Skip to main content
Close Menu Open Menu

Counting the successes of the RTPI's Plan the World We Need campaign

By Victoria Hills, chief executive of the RTPI

It is over three months since the RTPI launched its Plan the World We Need campaign on 29 June 2020 to highlight the essential role planners have in ensuring a sustainable, resilient and inclusive post-Covid recovery, which delivers on net-zero targets.

It has certainly been a busy three months and the campaign has already made a huge impact. But it has not been easy due, in part, to the government’s continued anti-planning rhetoric. Just this week the prime minister referred to the system as sclerotic. That was unjustified.

Without proper planning, developers will be given carte blanche to build in places which perpetuate care dependency and health-sapping deprivation, or deny neighbours of sunlight and daylight, erect tall buildings in the wrong places, houses in areas that may give little consideration to the health and wellbeing of people who live in them.

The coronavirus pandemic has highlighted the huge inequalities in our society and laid bare the profound effect that a decade of austerity has had on local authorities and some of our poorest communities.

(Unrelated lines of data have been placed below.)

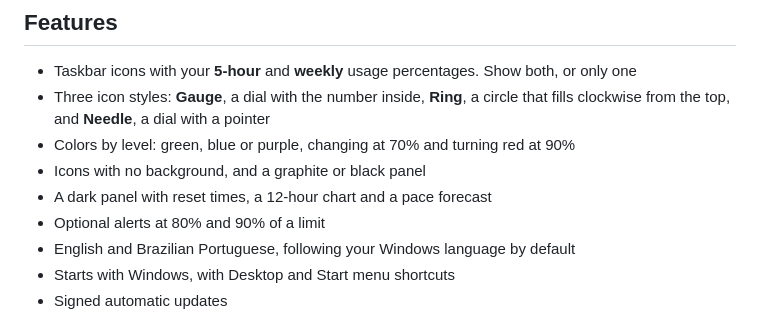
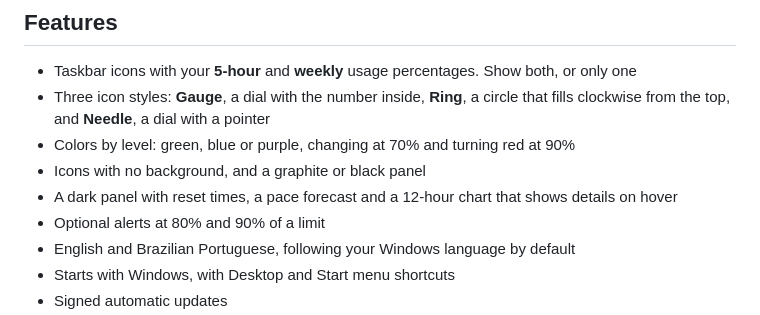
Before and after one commit to leotrvs/claude-usage-taskbar, a Markdown page: README.md, the part around the change. Rendered like a GitHub page.

```diff
--- a/README.md
+++ b/README.md
@@ -14,7 +14,7 @@ See your Claude Code usage limits in the Windows taskbar, without opening anythi
 - Three icon styles: **Gauge**, a dial with the number inside, **Ring**, a circle that fills clockwise from the top, and **Needle**, a dial with a pointer
 - Colors by level: green, blue or purple, changing at 70% and turning red at 90%
 - Icons with no background, and a graphite or black panel
-- A dark panel with reset times, a 12-hour chart and a pace forecast
+- A dark panel with reset times, a pace forecast and a 12-hour chart that shows details on hover
 - Optional alerts at 80% and 90% of a limit
 - English and Brazilian Portuguese, following your Windows language by default
 - Starts with Windows, with Desktop and Start menu shortcuts
```
Also changed, not shown: CHANGELOG.md (+4 -0 lines), README.pt-BR.md (+1 -1 lines), docs/images/panel-en.png, docs/images/panel-pt-BR.png, docs/images/settings-en.png, docs/images/settings-pt-BR.png, 2 other files.
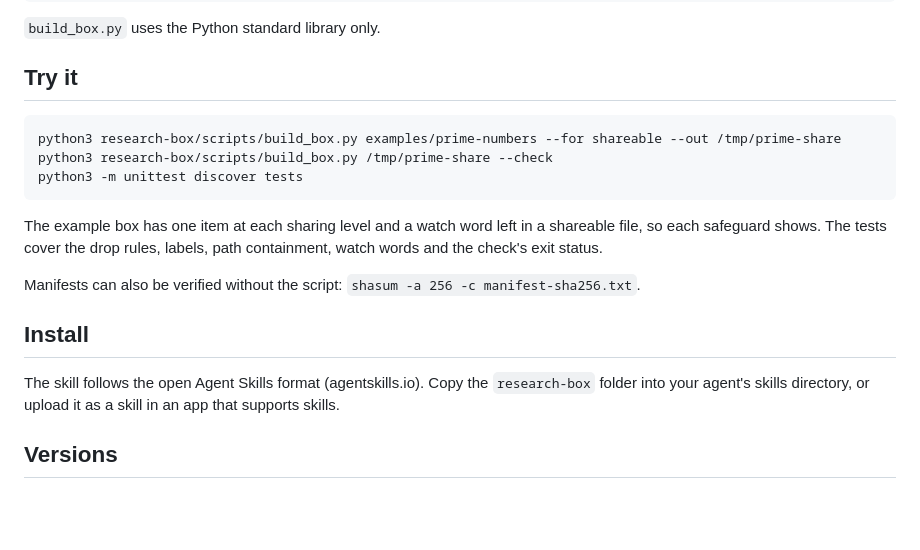
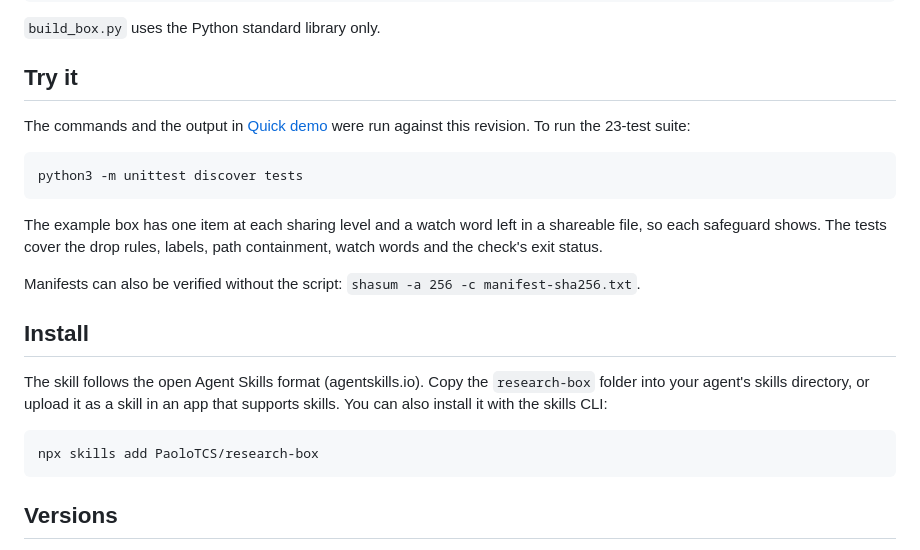
Before and after one commit to PaoloTCS/research-box, a Markdown page: README.md, the part around one of its changes. GitHub-like rendering; blank space fills up the shorter version.

````diff
--- a/README.md
+++ b/README.md
@@ -27,9 +49,9 @@ tests/test_build_box.py        unittest suite, standard library only
 
 ## Try it
 
+The commands and the output in [Quick demo](#quick-demo) were run against this revision. To run the 23-test suite:
+
 ```
-python3 research-box/scripts/build_box.py examples/prime-numbers --for shareable --out /tmp/prime-share
-python3 research-box/scripts/build_box.py /tmp/prime-share --check
 python3 -m unittest discover tests
 ```
 
@@ -39,7 +61,11 @@ Manifests can also be verified without the script: `shasum -a 256 -c manifest-sh
 
 ## Install
 
-The skill follows the open Agent Skills format (agentskills.io). Copy the `research-box` folder into your agent's skills directory, or upload it as a skill in an app that supports skills.
+The skill follows the open Agent Skills format (agentskills.io). Copy the `research-box` folder into your agent's skills directory, or upload it as a skill in an app that supports skills. You can also install it with the skills CLI:
+
+```
+npx skills add PaoloTCS/research-box
+```
 
 ## Versions
 
````
Also changed, not shown: other parts of README.md (+22 -0 lines), docs/quick-demo.gif (added).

Planning departments have been stripped bare across the land leaving them under-resourced and overwhelmed.

Planners ensure communities are involved in decisions that directly affect them. They make sure that communities have easy access to open green spaces and public transport links. They are our best hope in the drive to make sure carbon-free material is used to build houses, and energy-efficient systems are installed.

That is what Plan the World We Need is all about and it was encouraging to see the campaign given a special mention in the recent white paper published by the government. Much of the language in the white paper is supportive of planning having a holistic remit, seeking to achieve more than just narrow development management. So why the planner bashing rhetoric from some government figures continues is a mystery to me.

Separately, the government produced a thank-you note to the key contributors to the white paper, with a special mention for the RTPI. The campaign has also been referenced by several key Parliamentarians during the course of their work. This is welcome because we want to work with the government, not against them, to ensure its ‘levelling up’ ambitions can be realised.

As part of our campaign, a series of research papers has been published to promote our messages and drive home our ambitions for the future of this country.

These include the initial Plan the World We Need report in June, which has been well received by both RTPI members and elected representatives.

In Wales a parallel paper was published to examine how planning can contribute to calls for a sustainable, resilient and inclusive recovery from the current health and economic crisis in Wales. RTPI Wales also issued a statement welcoming the Welsh Government’s ‘Building Better Places’ report in July.

In Scotland, the campaign has been promoted through a series of meetings with key MSPs and spokespeople across all parties. RTPI Scotland has also landed our key messages in several responses to government consultations and in July signed an open letter with 27 other stakeholders, including some of Scotland’s most influential public and third-sector organisations, to call for the country to ‘walk back better’ as society reshapes following Covid-19.

And in Northern Ireland work has also been ongoing to promote the campaign.

We also launched our Enabling Healthy Placemaking report in July, highlighting seven ways planners can lead the way in creating healthy and sustainable communities. The links between town planning and good health have long been established and there is plethora of evidence proving that healthy places create health people who, in turn, are able to contribute to and build a healthy economy.

We issued a formal response to the Committee on Climate Change’s (CCC) 2020 Progress report, calling for spatial planning to play a central role in reducing carbon emissions and also responded to DEFRA’S consultation on the England Tree strategy.

In September, we published the Planning Through Zoning research paper in response to proposals in the white paper and we also launched a guide to help planners understand how to reduce carbon emissions while also managing climate impacts such as flooding and overheating.

Just last week we issued a formal response to the government’s consultation on Changes to the current planning system, saying that its proposed new housing algorithm would cause more problems than it would solve.

We have also pubished a series of blogs as part of the campaign, which can be seen here.

To date we have had more than 30 separate pieces of coverage in national, local and trade press specifically on the Plan The World We Need campaign.

Our film promoting the campaign has been viewed more than 8,000 times on YouTube and we have broken records on social media. Most notably this tweet publicising my open letter in response to the government’s announcement of a ‘radical overhaul’ of England’s planning system received ten times the number of impressions we normally see for other tweets.

The second half of the campaign will see us issuing a formal response to the government’s white paper, publishing a report on the role of spatial planning in achieving net-zero transport and celebrating World Town Planning Day amongst other things.

The campaign is the golden thread running through all our communications, events, publications and meetings. It clearly articulates the successful foundations of good planning and what can be achieved with a well-resourced and structured planning system, namely to tackle the global challenges of climate change, social inequalities and the pandemic. It has provided the framework for considering proposed reforms for planning and has provided a coherent narrative for our external communications with a wide variety of audiences. I look forward to the continued success of our campaign beyond 2020 as it continues to remain relevant and influence our strategic thinking, impact, profile and influence.

Back to top